Delegates were also given a chance to engage with RHIVA materials, and to see how they will be used in different country settings and contexts.
Once again, from 20 to 22 November RHIVA Regional staff gathered in Durban for training and orientation on the Monitoring and Evaluation (M&E) framework and baseline study. The training was attended by the six in-country and two national members of staff, as well as three members of the CSTL team and MIET Africa’s Director of Regional Programmes. It was facilitated by Monica Trichardt from the IQ Group, a company that is responsible for the RHIVA Regional M&E framework, as well as Dr Madri Jansen van Rensburg of Resilience Analysis.

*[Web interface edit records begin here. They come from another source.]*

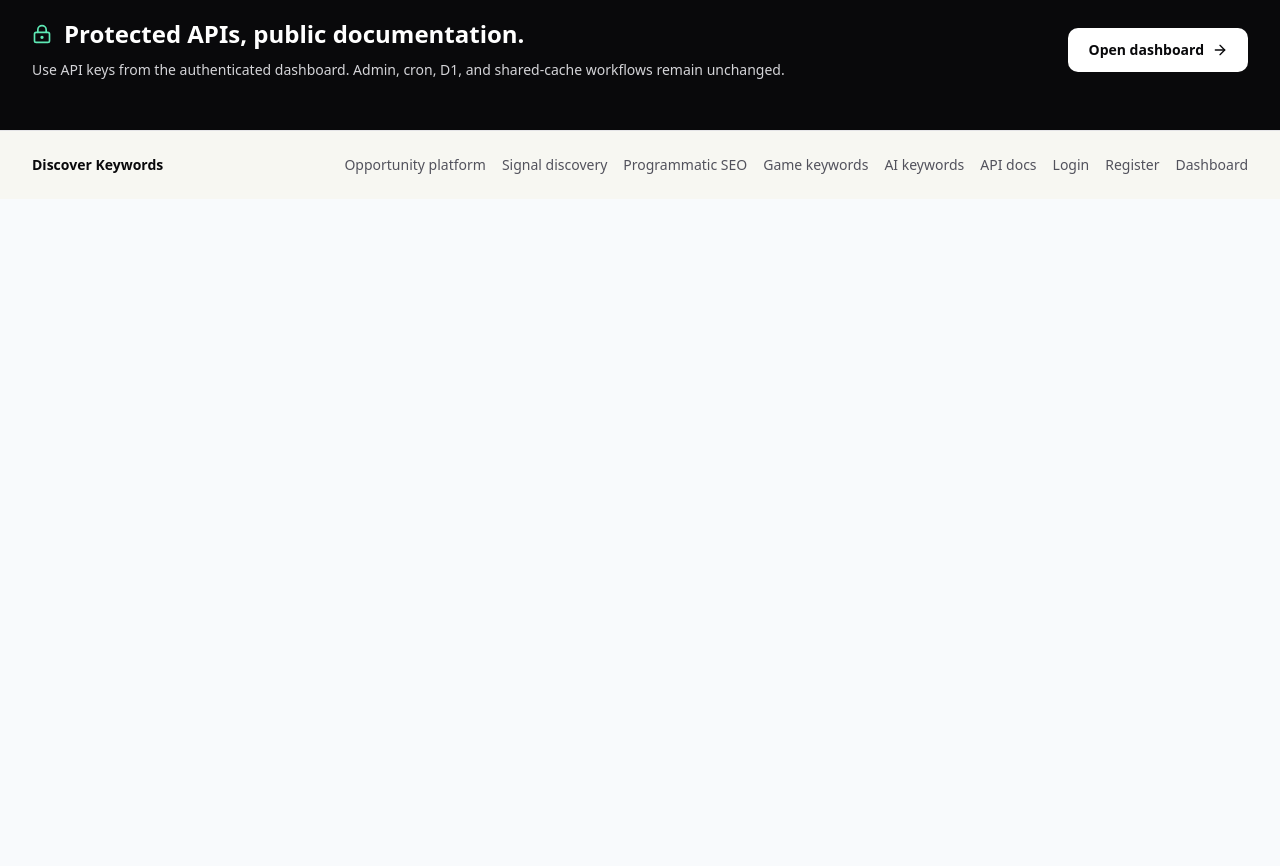
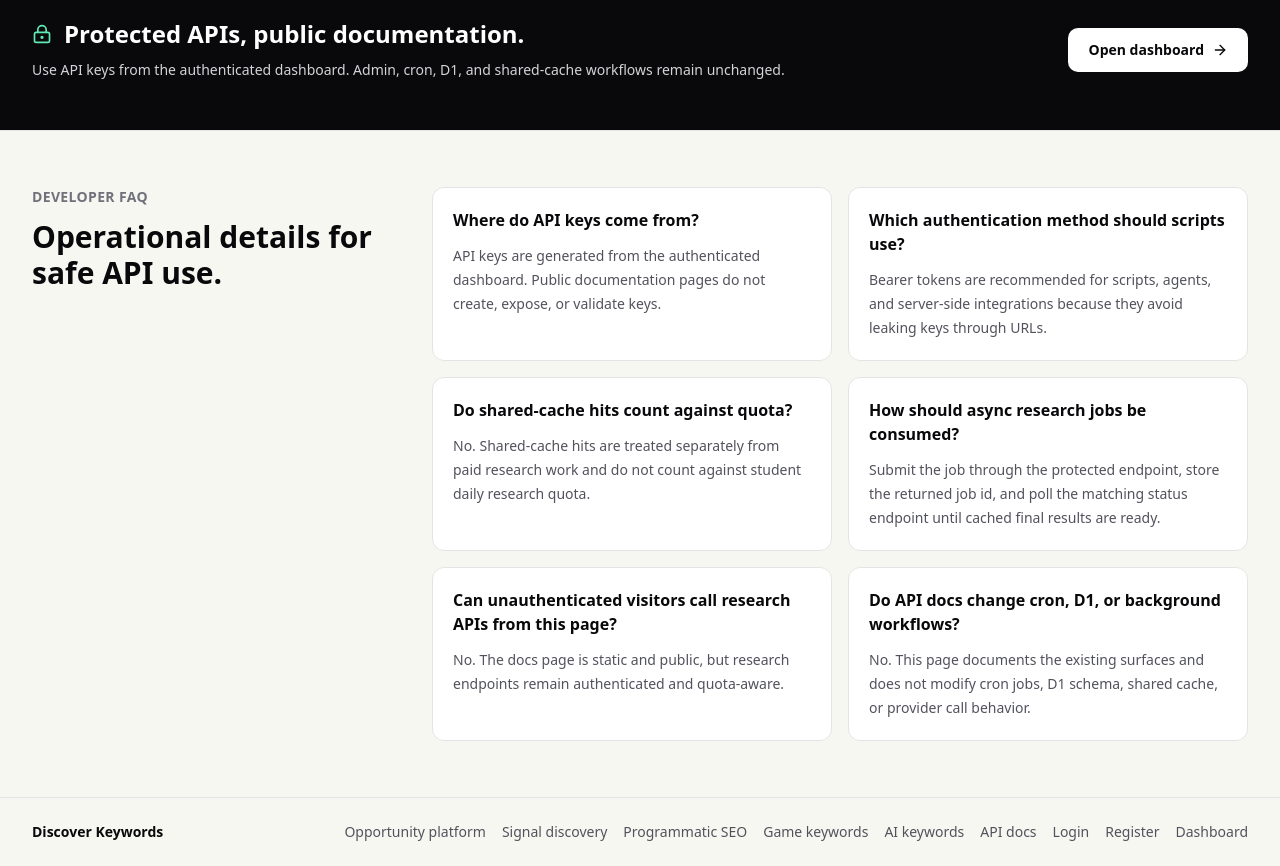
Before and after one commit to security00/google_keywords, a Next.js app: page /api-docs in a window 1280 px wide. Shown: the part 2800-3666 px from the top of the page. Before the commit the page ends 2999 px from the top, so only its background shows below. Built offline with nearby package versions, Linux system fonts and the light colour scheme; no server answers.

Commit message:
feat: expand marketing faqs

```diff
--- a/app/ai-keyword-research/page.tsx
+++ b/app/ai-keyword-research/page.tsx
@@ -79,6 +79,16 @@ export default function AiKeywordResearchPage() {
           answer:
             "Reviewed AI signals can support tool pages, comparison pages, guides, templates, workflow pages, and programmatic clusters.",
         },
+        {
+          question: "How do you discover AI product keywords safely?",
+          answer:
+            "AI signals are filtered for product fit, source context, trend movement, and SERP shape before protected research workflows spend provider calls on them.",
+        },
+        {
+          question: "What AI keyword signals are filtered out?",
+          answer:
+            "Generic AI news, vague hype phrases, entertainment terms, celebrity spikes, protected brand noise, and phrases without buildable search intent are filtered out.",
+        },
       ]}
     />
   );
--- a/app/api-docs/page.tsx
+++ b/app/api-docs/page.tsx
@@ -1,6 +1,7 @@
 import type { Metadata } from "next";
 import Link from "next/link";
 import { ArrowRight, CheckCircle2, KeyRound, LockKeyhole, ServerCog } from "lucide-react";
+import { FaqSchema } from "@/components/faq-schema";
 import { MarketingFooter, MarketingHeader } from "@/components/marketing-chrome";
 
 export const dynamic = "force-static";
@@ -72,9 +73,43 @@ const quotas = [
   "Public marketing pages do not trigger paid research providers.",
 ];
 
+const developerFaqs = [
+  {
+    question: "Where do API keys come from?",
+    answer:
+      "API keys are generated from the authenticated dashboard. Public documentation pages do not create, expose, or validate keys.",
+  },
+  {
+    question: "Which authentication method should scripts use?",
+    answer:
+      "Bearer tokens are recommended for scripts, agents, and server-side integrations because they avoid leaking keys through URLs.",
+  },
+  {
+    question: "Do shared-cache hits count against quota?",
+    answer:
+      "No. Shared-cache hits are treated separately from paid research work and do not count against student daily research quota.",
+  },
+  {
+    question: "How should async research jobs be consumed?",
+    answer:
+      "Submit the job through the protected endpoint, store the returned job id, and poll the matching status endpoint until cached final results are ready.",
+  },
+  {
+    question: "Can unauthenticated visitors call research APIs from this page?",
+    answer:
+      "No. The docs page is static and public, but research endpoints remain authenticated and quota-aware.",
+  },
+  {
+    question: "Do API docs change cron, D1, or background workflows?",
+    answer:
+      "No. This page documents the existing surfaces and does not modify cron jobs, D1 schema, shared cache, or provider call behavior.",
+  },
+];
+
 export default function ApiDocsPage() {
   return (
     <main className="min-h-screen bg-[#f7f7f2] text-zinc-950">
+      <FaqSchema faqs={developerFaqs} />
       <MarketingHeader />
 
       <section className="border-b border-zinc-200">
@@ -210,6 +245,23 @@ export default function ApiDocsPage() {
           </Link>
         </div>
       </section>
+
+      <section className="border-t border-zinc-200 bg-[#f7f7f2]">
+        <div className="mx-auto grid w-full max-w-7xl gap-10 px-4 py-14 sm:px-6 lg:grid-cols-[360px_1fr] lg:px-8">
+          <div>
+            <p className="text-sm font-semibold uppercase tracking-wide text-zinc-500">Developer FAQ</p>
+            <h2 className="mt-3 text-3xl font-semibold text-zinc-950">Operational details for safe API use.</h2>
+          </div>
+          <div className="grid gap-4 md:grid-cols-2">
+            {developerFaqs.map((item) => (
+              <div key={item.question} className="rounded-lg border border-zinc-200 bg-white p-5">
+                <h3 className="font-semibold text-zinc-950">{item.question}</h3>
+                <p className="mt-3 text-sm leading-6 text-zinc-600">{item.answer}</p>
+              </div>
+            ))}
+          </div>
+        </div>
+      </section>
       <MarketingFooter />
     </main>
   );
--- a/app/game-keyword-research/page.tsx
+++ b/app/game-keyword-research/page.tsx
@@ -79,6 +79,16 @@ export default function GameKeywordResearchPage() {
           answer:
             "No. Public pages do not call paid providers. Student workflows stay on shared cache and guarded research endpoints.",
         },
+        {
+          question: "How do you validate game keywords before building pages?",
+          answer:
+            "Game candidates need relevance checks, trend evidence, SERP fit, and review context before they become buildable opportunities.",
+        },
+        {
+          question: "What game keyword signals are risky?",
+          answer:
+            "Duplicate scraped titles, short-lived launch spikes, fandom-only phrases, non-game terms, and missing SERP evidence are risky and should not be treated as confirmed opportunities.",
+        },
       ]}
     />
   );
--- a/app/keyword-opportunity-platform/page.tsx
+++ b/app/keyword-opportunity-platform/page.tsx
@@ -79,6 +79,16 @@ export default function KeywordOpportunityPlatformPage() {
           answer:
             "Access continues through the existing registration, login, dashboard, and invite-based student workflows.",
         },
+        {
+          question: "How do you find low-competition keyword opportunities?",
+          answer:
+            "The workflow starts with early signals, then checks intent, trend movement, SERP shape, and buildability before an opportunity is treated as worth action.",
+        },
+        {
+          question: "What makes a keyword opportunity buildable?",
+          answer:
+            "A buildable opportunity has a clear page type, durable intent, enough demand evidence, and a realistic path to a useful tool, guide, template, or database page.",
+        },
       ]}
     />
   );
--- a/app/page.tsx
+++ b/app/page.tsx
@@ -8,6 +8,7 @@ import {
   SearchCheck,
   ShieldCheck,
 } from "lucide-react";
+import { FaqSchema } from "@/components/faq-schema";
 import { MarketingFooter, MarketingHeader } from "@/components/marketing-chrome";
 import { ProductEvidencePreview } from "@/components/product-evidence-preview";
 
@@ -143,11 +144,22 @@ const faqs = [
     answer:
       "Collection, filtering, trend checks, SERP validation, and review workflows stay inside protected dashboard and background systems.",
   },
+  {
+    question: "How is this different from a normal keyword tool?",
+    answer:
+      "Traditional keyword tools mostly help you look up known terms. Discover Keywords focuses on reviewed signals that can reveal opportunities before they become crowded.",
+  },
+  {
+    question: "What data sources does the public site expose?",
+    answer:
+      "The public site only shows static examples and product positioning. Raw sources, review queues, API keys, and research history stay inside authenticated workflows.",
+  },
 ];
 
 export default function Home() {
   return (
     <main className="min-h-screen bg-[#f7f7f2] text-zinc-950">
+      <FaqSchema faqs={faqs} />
       <MarketingHeader />
 
       <section className="border-b border-zinc-200 bg-[#f7f7f2]">
--- a/app/programmatic-seo-keyword-research/page.tsx
+++ b/app/programmatic-seo-keyword-research/page.tsx
@@ -79,6 +79,16 @@ export default function ProgrammaticSeoKeywordResearchPage() {
           answer:
             "Start with opportunities that have clear intent, SERP fit, repeatable page structure, and enough demand evidence to justify production.",
         },
+        {
+          question: "How do you avoid thin programmatic SEO pages?",
+          answer:
+            "The workflow checks whether a keyword family has real intent, a useful repeatable page format, and enough evidence before it becomes a page cluster candidate.",
+        },
+        {
+          question: "Can this help choose page templates?",
+          answer:
+            "Yes. Reviewed signals and SERP shape help separate calculator, generator, template, comparison, guide, game, and database page patterns.",
+        },
       ]}
     />
   );
--- a/app/seo-signal-discovery/page.tsx
+++ b/app/seo-signal-discovery/page.tsx
@@ -79,6 +79,16 @@ export default function SeoSignalDiscoveryPage() {
           answer:
             "No. This page is static. Student-facing research still goes through the shared-cache and protected dashboard paths.",
         },
+        {
+          question: "How is SEO signal discovery different from keyword research?",
+          answer:
+            "Signal discovery looks for early demand clues before a keyword is obvious, while keyword research validates whether that clue can become a useful search page.",
+        },
+        {
+          question: "Which signals are rejected before research?",
+          answer:
+            "News headlines, celebrity spikes, sports events, entertainment IP, trademark noise, generic fragments, and weak product-fit terms are blocked before paid validation.",
+        },
       ]}
     />
   );
--- /dev/null
+++ b/components/faq-schema.tsx
@@ -0,0 +1,28 @@
+export type FAQItem = {
+  question: string;
+  answer: string;
+};
+
+export function FaqSchema({ faqs }: { faqs: FAQItem[] }) {
+  const jsonLd = {
+    "@context": "https://schema.org",
+    "@type": "FAQPage",
+    mainEntity: faqs.map((item) => ({
+      "@type": "Question",
+      name: item.question,
+      acceptedAnswer: {
+        "@type": "Answer",
+        text: item.answer,
+      },
+    })),
+  };
+
+  return (
+    <script
+      type="application/ld+json"
+      dangerouslySetInnerHTML={{
+        __html: JSON.stringify(jsonLd).replace(/</g, "\\u003c"),
+      }}
+    />
+  );
+}
--- a/components/marketing-page.tsx
+++ b/components/marketing-page.tsx
@@ -7,6 +7,7 @@ import {
   SearchCheck,
   ShieldCheck,
 } from "lucide-react";
+import { FaqSchema, type FAQItem } from "@/components/faq-schema";
 import { MarketingFooter, MarketingHeader, solutionLinks } from "@/components/marketing-chrome";
 import { ProductEvidencePreview } from "@/components/product-evidence-preview";
 
@@ -26,10 +27,7 @@ type MarketingPageProps = {
     title: string;
     text: string;
   }>;
-  faqs: Array<{
-    question: string;
-    answer: string;
-  }>;
+  faqs: FAQItem[];
 };
 
 const workflowIcons = [Radar, ShieldCheck, SearchCheck, LineChart];
@@ -47,6 +45,7 @@ export function MarketingPage({
 }: MarketingPageProps) {
   return (
     <main className="min-h-screen bg-[#f7f7f2] text-zinc-950">
+      <FaqSchema faqs={faqs} />
       <MarketingHeader />
 
       <section className="border-b border-zinc-200">
```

The training covered critical issues such as methods and techniques for collecting good quality data, ethical conduct of researchers, the difference between monitoring and evaluation, and data capturing. The facilitators gave practical examples of how the baseline study will be conducted. Participants were given a chance to engage with baseline study tools to get an understanding of them, as well as being afforded the opportunity for them to make their own inputs.
RHIVA (Reducing HIV in Adolescents) was a groundbreaking, school-based, HIV-prevention initiative that was implemented in 14 schools in the rural district of Vulindlela, KwaZulu-Natal. Targeting at-risk 15-20 year old boys and girls, it tested whether a cash incentive would serve as a catalyst for engaging young learners in healthy lifestyle behaviours.
The RHIVA trial was completed in KwaZulu-Natal in December 2012. It will be tested in three SADC Member States–Mozambique, Namibia and Zambia.
What we know:
Sexual abuse and violence against children and youth, especially girls, is unacceptably high in southern Africa (SAPS 2009, SAHRC 2007).
Intergenerational sex and gender-based violence are recognized as key drivers of the HIV epidemic, particularly in sub-Saharan Africa where the incidence of HIV infection is on the increase, particularly among young women (Leclerc-Madlala 2004, Shisana et al 2005, UNAIDS 2007, Pettifor et al 2005).
A 2008 study found that South African females aged 15 to 24 have an HIV infection rate four times that of males of the same age (Leclerc-Madlala 2008).